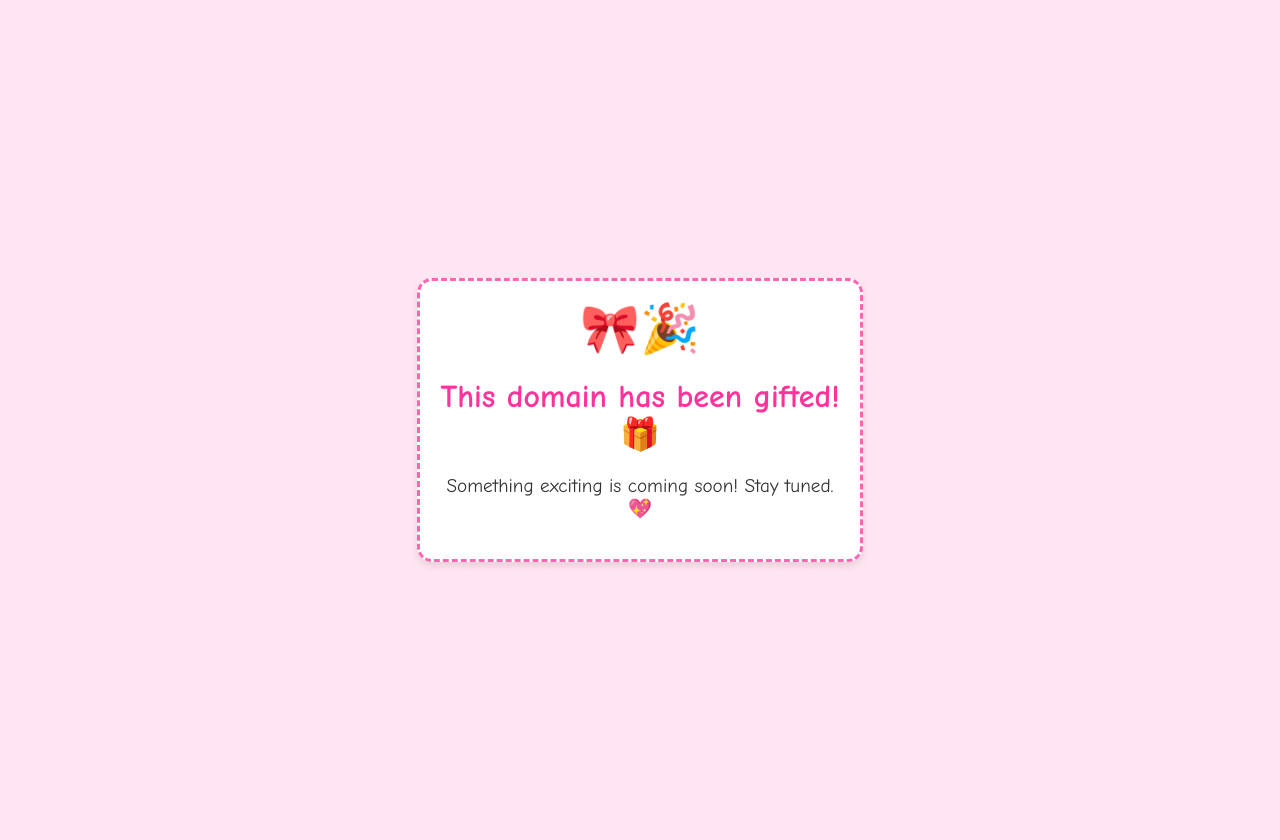
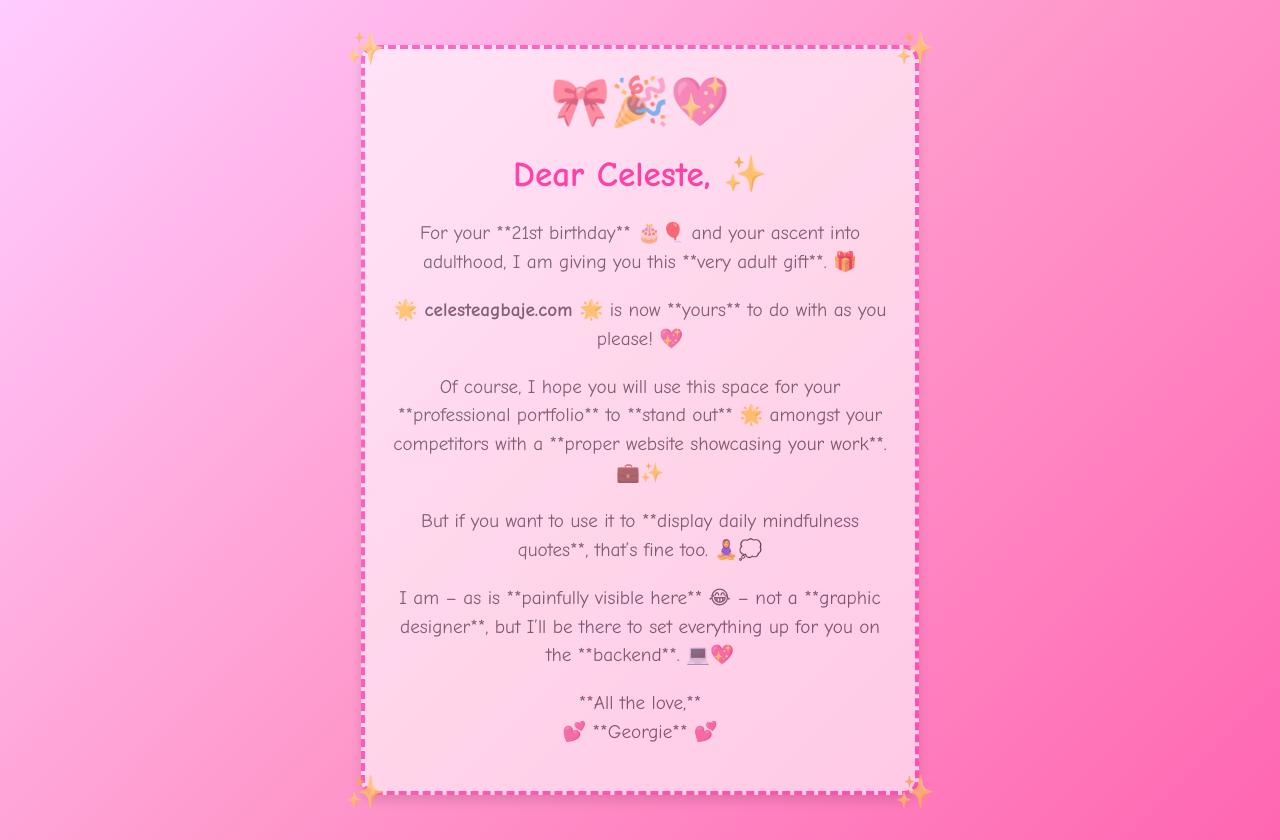
Before and after one commit to lomlom2012/website, a plain HTML site: page index.html in a window 1280 px wide. Drawn offline with Linux system fonts and the light colour scheme.

Commit message:
even cuter file

```diff
--- a/index.html
+++ b/index.html
@@ -3,12 +3,12 @@
 <head>
     <meta charset="UTF-8">
     <meta name="viewport" content="width=device-width, initial-scale=1.0">
-    <title>Surprise! 🎁</title>
+    <title>🎉 Surprise, Celeste! 🎁</title>
     <style>
-        /* Background */
+        /* Background - Cute pastel gradient */
         body {
-            background-color: #ffe6f2; /* Light pastel pink */
-            font-family: 'Comic Sans MS', cursive, sans-serif; /* Playful font */
+            background: linear-gradient(135deg, #ffccff, #ff99cc, #ff66b2);
+            font-family: 'Comic Sans MS', cursive, sans-serif;
             text-align: center;
             margin: 0;
             padding: 20px;
@@ -17,38 +17,73 @@
             justify-content: center;
             align-items: center;
             height: 100vh;
+            overflow: hidden;
+        }
+
+        /* Glitter effect */
+        @keyframes glitter {
+            0% {opacity: 1;}
+            50% {opacity: 0.6;}
+            100% {opacity: 1;}
         }
 
         /* Message Box */
         .message-box {
             background: white;
-            padding: 20px;
+            padding: 25px;
             border-radius: 15px;
-            box-shadow: 0px 4px 8px rgba(0, 0, 0, 0.1);
-            max-width: 400px;
-            border: 3px dashed #ff66b2; /* Cute dashed pink border */
+            box-shadow: 0px 6px 12px rgba(0, 0, 0, 0.2);
+            max-width: 500px;
+            border: 4px dashed #ff33aa;
+            position: relative;
+            animation: glitter 2s infinite alternate;
         }
 
         h1 {
-            color: #ff3399; /* Bright pink */
-            font-size: 2rem;
+            color: #ff0080;
+            font-size: 2.2rem;
+            animation: glitter 1s infinite alternate;
         }
 
         p {
             color: #333;
             font-size: 1.2rem;
+            line-height: 1.5;
         }
 
         .emoji {
             font-size: 3rem;
+            animation: glitter 1.5s infinite alternate;
         }
+
+        /* Cute sparkles */
+        .sparkle {
+            position: absolute;
+            font-size: 2rem;
+            opacity: 0.8;
+            animation: glitter 1.5s infinite alternate;
+        }
+
+        .sparkle-1 { top: -20px; left: -20px; }
+        .sparkle-2 { top: -20px; right: -20px; }
+        .sparkle-3 { bottom: -20px; left: -20px; }
+        .sparkle-4 { bottom: -20px; right: -20px; }
     </style>
 </head>
 <body>
     <div class="message-box">
-        <div class="emoji">🎀🎉</div>
-        <h1>This domain has been gifted! 🎁</h1>
-        <p>Something exciting is coming soon! Stay tuned. 💖</p>
+        <div class="emoji">🎀🎉💖</div>
+        <h1>Dear Celeste, ✨</h1>
+        <p>For your **21st birthday** 🎂🎈 and your ascent into adulthood, I am giving you this **very adult gift**. 🎁</p>
+        <p><strong>🌟 celesteagbaje.com 🌟</strong> is now **yours** to do with as you please! 💖</p>
+        <p>Of course, I hope you will use this space for your **professional portfolio** to **stand out** 🌟 amongst your competitors with a **proper website showcasing your work**. 💼✨</p>
+        <p>But if you want to use it to **display daily mindfulness quotes**, that’s fine too. 🧘‍♀️💭</p>
+        <p>I am – as is **painfully visible here** 😂 – not a **graphic designer**, but I’ll be there to set everything up for you on the **backend**. 💻💖</p>
+        <p>**All the love,** <br> 💕 **Georgie** 💕</p>
+        <div class="sparkle sparkle-1">✨</div>
+        <div class="sparkle sparkle-2">✨</div>
+        <div class="sparkle sparkle-3">✨</div>
+        <div class="sparkle sparkle-4">✨</div>
     </div>
 </body>
 </html>
```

Requirement:
Give the records above again in full and exactly, but exclude every picture.

Reply:
Before and after one commit to lomlom2012/website, a plain HTML site: page index.html in a window 1280 px wide. Drawn offline with Linux system fonts and the light colour scheme.

Commit message:
even cuter file

```diff
--- a/index.html
+++ b/index.html
@@ -3,12 +3,12 @@
 <head>
     <meta charset="UTF-8">
     <meta name="viewport" content="width=device-width, initial-scale=1.0">
-    <title>Surprise! 🎁</title>
+    <title>🎉 Surprise, Celeste! 🎁</title>
     <style>
-        /* Background */
+        /* Background - Cute pastel gradient */
         body {
-            background-color: #ffe6f2; /* Light pastel pink */
-            font-family: 'Comic Sans MS', cursive, sans-serif; /* Playful font */
+            background: linear-gradient(135deg, #ffccff, #ff99cc, #ff66b2);
+            font-family: 'Comic Sans MS', cursive, sans-serif;
             text-align: center;
             margin: 0;
             padding: 20px;
@@ -17,38 +17,73 @@
             justify-content: center;
             align-items: center;
             height: 100vh;
+            overflow: hidden;
+        }
+
+        /* Glitter effect */
+        @keyframes glitter {
+            0% {opacity: 1;}
+            50% {opacity: 0.6;}
+            100% {opacity: 1;}
         }
 
         /* Message Box */
         .message-box {
             background: white;
-            padding: 20px;
+            padding: 25px;
             border-radius: 15px;
-            box-shadow: 0px 4px 8px rgba(0, 0, 0, 0.1);
-            max-width: 400px;
-            border: 3px dashed #ff66b2; /* Cute dashed pink border */
+            box-shadow: 0px 6px 12px rgba(0, 0, 0, 0.2);
+            max-width: 500px;
+            border: 4px dashed #ff33aa;
+            position: relative;
+            animation: glitter 2s infinite alternate;
         }
 
         h1 {
-            color: #ff3399; /* Bright pink */
-            font-size: 2rem;
+            color: #ff0080;
+            font-size: 2.2rem;
+            animation: glitter 1s infinite alternate;
         }
 
         p {
             color: #333;
             font-size: 1.2rem;
+            line-height: 1.5;
         }
 
         .emoji {
             font-size: 3rem;
+            animation: glitter 1.5s infinite alternate;
         }
+
+        /* Cute sparkles */
+        .sparkle {
+            position: absolute;
+            font-size: 2rem;
+            opacity: 0.8;
+            animation: glitter 1.5s infinite alternate;
+        }
+
+        .sparkle-1 { top: -20px; left: -20px; }
+        .sparkle-2 { top: -20px; right: -20px; }
+        .sparkle-3 { bottom: -20px; left: -20px; }
+        .sparkle-4 { bottom: -20px; right: -20px; }
     </style>
 </head>
 <body>
     <div class="message-box">
-        <div class="emoji">🎀🎉</div>
-        <h1>This domain has been gifted! 🎁</h1>
-        <p>Something exciting is coming soon! Stay tuned. 💖</p>
+        <div class="emoji">🎀🎉💖</div>
+        <h1>Dear Celeste, ✨</h1>
+        <p>For your **21st birthday** 🎂🎈 and your ascent into adulthood, I am giving you this **very adult gift**. 🎁</p>
+        <p><strong>🌟 celesteagbaje.com 🌟</strong> is now **yours** to do with as you please! 💖</p>
+        <p>Of course, I hope you will use this space for your **professional portfolio** to **stand out** 🌟 amongst your competitors with a **proper website showcasing your work**. 💼✨</p>
+        <p>But if you want to use it to **display daily mindfulness quotes**, that’s fine too. 🧘‍♀️💭</p>
+        <p>I am – as is **painfully visible here** 😂 – not a **graphic designer**, but I’ll be there to set everything up for you on the **backend**. 💻💖</p>
+        <p>**All the love,** <br> 💕 **Georgie** 💕</p>
+        <div class="sparkle sparkle-1">✨</div>
+        <div class="sparkle sparkle-2">✨</div>
+        <div class="sparkle sparkle-3">✨</div>
+        <div class="sparkle sparkle-4">✨</div>
     </div>
 </body>
 </html>
```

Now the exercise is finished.